After what feels like an eternity in darkness, we reach another set of stone stairs leading up. We see the pale light of the moon streaming through the entrance. At the top of the steps, I carve my symbol – a circle with two parallel lines going through – it into the wall.
We’re about to step through the stone archway out into the forest when we hear a guttural grumble from behind us. We expedite our exit and run into the trees, leaving the noise behind us. After several minutes we stop, both out of breath. I also feel a tad nauseous.
Prior to continuing our journey, I take a minute to check my small bag of supplies. Wrapped in my knapsack, I had all manner of substances and elements that would help me with spells and incantations. I didn’t know what I was going to face, so I’d grabbed all sorts.
“Where are we going from here?” John asks.
I’m feeling a bit brash, so I just say, “Into the city.”
John’s face says it all. He doesn’t want to storm into a city full of overworlders, but I know if we don’t do something, the war will be over, and we will be the casualties.
“Okay,” John says. I can hear the trepidation in his voice. He’s always one to fret about things, but given the situation we’re in right now, I can’t blame him, even I’m feeling it.
We move forward to the bright fires of the city walls. I have no idea how we’ll get in.
As we approach the high walls, we come across a rivulet of what looks about as far from clean water as you could get. With our eyes, we trace its source and see that it’s coming from a wide pipe that protrudes from the stone.
“Well, we’ve found a way in,” I say.
We approach the pipe and see that it is covered by a metal grate. I raise my cane, steadying my aim with my other hand as a blast of freezing air sprays from the tip. After a few seconds, I lower the stick and approach the grating. One swift kick, and it shatters.
I pull John up into the pipe and look out at the crepuscular light of the waning day. We will be inside by the time it’s dark, which should help us sneak through the streets. I hope.
We trudge further into the pipe through the thick sludge, trying not to inhale too much.
After a few minutes of walking through the pipe, we hear some noises up ahead.
“W…what was that?” John says with a stutter.
Standing in silence, we strain our ears—the Sound of talking approaches.
With nowhere to go, we flatten ourselves against the wall of the pipe.
Suddenly the minimal light in the space is blocked off by a shadow from above. I carefully peel away from the wall and look up through the vertical pipe and see someone stood over the grating. Cautiously we hold our breath until the figure passes and the silence returns.
Soon we approach a ladder. We consider continuing through the pipe, but looking at John, I see he’s pale and like he’s about to vomit.
At the top of the ladder, I lift up a grate and poke my head through. I’m greeted by a sea of tombstones in the cemetery above.

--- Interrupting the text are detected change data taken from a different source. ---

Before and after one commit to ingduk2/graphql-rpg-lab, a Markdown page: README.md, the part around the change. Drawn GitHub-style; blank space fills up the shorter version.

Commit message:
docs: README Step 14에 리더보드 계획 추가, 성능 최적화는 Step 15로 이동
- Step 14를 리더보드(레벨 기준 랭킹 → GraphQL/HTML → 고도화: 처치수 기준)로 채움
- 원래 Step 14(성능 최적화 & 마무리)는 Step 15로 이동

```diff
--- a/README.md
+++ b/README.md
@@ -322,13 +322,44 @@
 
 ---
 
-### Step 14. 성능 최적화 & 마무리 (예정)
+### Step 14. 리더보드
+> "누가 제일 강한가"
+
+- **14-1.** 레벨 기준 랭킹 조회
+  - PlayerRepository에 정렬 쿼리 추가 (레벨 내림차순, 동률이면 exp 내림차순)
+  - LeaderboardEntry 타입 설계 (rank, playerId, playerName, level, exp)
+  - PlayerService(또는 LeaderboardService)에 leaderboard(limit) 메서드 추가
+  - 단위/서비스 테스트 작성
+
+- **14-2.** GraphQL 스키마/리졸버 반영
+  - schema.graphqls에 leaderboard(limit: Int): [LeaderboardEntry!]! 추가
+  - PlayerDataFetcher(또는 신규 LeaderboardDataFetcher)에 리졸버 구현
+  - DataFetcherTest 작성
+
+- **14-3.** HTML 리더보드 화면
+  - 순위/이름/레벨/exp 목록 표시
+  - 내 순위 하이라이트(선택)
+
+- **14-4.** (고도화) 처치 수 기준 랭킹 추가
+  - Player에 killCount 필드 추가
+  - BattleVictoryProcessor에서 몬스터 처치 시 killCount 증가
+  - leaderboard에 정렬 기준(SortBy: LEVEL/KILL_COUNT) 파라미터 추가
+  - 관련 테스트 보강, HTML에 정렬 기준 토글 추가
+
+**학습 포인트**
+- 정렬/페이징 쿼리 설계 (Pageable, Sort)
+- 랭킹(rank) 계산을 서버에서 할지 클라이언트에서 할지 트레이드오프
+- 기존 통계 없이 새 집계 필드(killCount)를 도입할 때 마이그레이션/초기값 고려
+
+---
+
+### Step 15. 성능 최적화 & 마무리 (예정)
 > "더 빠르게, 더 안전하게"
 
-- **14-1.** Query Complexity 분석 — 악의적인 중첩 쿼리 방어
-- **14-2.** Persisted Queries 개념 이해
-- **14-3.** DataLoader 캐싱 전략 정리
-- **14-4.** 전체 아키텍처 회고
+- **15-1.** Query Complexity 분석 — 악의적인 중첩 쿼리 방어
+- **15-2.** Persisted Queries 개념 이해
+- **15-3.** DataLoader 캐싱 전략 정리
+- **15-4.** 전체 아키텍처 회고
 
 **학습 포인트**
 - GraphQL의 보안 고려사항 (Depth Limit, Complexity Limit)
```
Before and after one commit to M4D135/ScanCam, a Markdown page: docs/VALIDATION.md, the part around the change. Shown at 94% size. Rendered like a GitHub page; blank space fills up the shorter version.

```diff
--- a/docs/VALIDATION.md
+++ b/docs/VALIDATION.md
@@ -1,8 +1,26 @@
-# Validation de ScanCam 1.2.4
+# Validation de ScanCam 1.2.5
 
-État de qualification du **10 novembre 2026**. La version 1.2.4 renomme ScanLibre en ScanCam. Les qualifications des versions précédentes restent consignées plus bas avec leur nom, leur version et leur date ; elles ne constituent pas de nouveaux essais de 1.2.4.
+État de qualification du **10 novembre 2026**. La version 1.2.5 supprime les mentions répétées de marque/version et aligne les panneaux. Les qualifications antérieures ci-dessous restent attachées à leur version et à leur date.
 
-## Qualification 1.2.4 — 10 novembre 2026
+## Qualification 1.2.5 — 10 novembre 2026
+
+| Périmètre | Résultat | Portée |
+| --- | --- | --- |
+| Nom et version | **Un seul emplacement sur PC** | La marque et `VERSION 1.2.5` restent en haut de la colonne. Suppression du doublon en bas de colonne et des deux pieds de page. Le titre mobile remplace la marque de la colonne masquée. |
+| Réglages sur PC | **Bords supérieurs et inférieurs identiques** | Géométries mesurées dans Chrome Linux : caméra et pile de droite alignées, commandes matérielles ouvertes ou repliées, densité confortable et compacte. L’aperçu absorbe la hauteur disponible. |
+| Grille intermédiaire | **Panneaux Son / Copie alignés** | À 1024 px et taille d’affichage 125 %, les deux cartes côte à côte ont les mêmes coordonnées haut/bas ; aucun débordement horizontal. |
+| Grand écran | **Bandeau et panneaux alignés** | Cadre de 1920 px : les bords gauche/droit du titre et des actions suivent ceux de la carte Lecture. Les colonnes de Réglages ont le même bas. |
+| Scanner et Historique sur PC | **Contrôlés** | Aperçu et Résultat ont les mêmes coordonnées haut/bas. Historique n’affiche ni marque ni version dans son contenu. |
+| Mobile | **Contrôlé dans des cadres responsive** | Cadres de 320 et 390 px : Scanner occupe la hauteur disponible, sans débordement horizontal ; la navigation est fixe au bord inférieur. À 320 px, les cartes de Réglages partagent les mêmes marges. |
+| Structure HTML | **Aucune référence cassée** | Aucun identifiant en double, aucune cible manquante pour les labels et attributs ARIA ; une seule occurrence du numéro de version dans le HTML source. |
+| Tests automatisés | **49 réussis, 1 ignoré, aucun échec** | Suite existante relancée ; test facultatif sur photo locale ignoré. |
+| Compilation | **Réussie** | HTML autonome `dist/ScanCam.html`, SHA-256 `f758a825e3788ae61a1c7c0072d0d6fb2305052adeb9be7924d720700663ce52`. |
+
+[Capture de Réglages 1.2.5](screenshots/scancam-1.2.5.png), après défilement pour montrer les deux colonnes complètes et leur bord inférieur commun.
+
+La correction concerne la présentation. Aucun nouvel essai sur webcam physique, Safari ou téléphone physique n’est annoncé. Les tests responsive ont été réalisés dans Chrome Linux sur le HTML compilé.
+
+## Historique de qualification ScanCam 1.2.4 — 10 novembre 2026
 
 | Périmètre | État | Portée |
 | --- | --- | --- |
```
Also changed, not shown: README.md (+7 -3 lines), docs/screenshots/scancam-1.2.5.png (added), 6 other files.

That’s it for now. I’ll do another update once I have another chunk of VSS tweets.

Let me know what you think of the story. Do you take part in the VSS hashtag? How do you use it?

What is a Foundation Year at University?

If you read this blog regularly, you’ll already know that I’ve recently started doing a creative writing degree at university. What I’ve not said is that I’m not yet doing my degree proper; I’m doing what’s termed a “Foundation Year”.

As I’m a mature student and haven’t been in education since I was 17, the idea of going to uni and being thrust into studying was a very daunting one. When we found out that I could do a foundation year as a precursor to the degree, it made me feel much better about going.

So, what is a foundation year?

Simply put, a foundation year is a way to ease yourself into the world of university. It’s designed to give you the skills that you need to study for your degree.

Last week I had an induction week in which it was explained what sort of things we will be doing this year, and it was also an opportunity to meet the staff that will be teaching us. This week has been my first week of actual lectures, and so far, I’ve found them extremely interesting.

What sorts of things have I been doing this week?

There are several modules that make up this semester that are designed to guide you into the process. These include;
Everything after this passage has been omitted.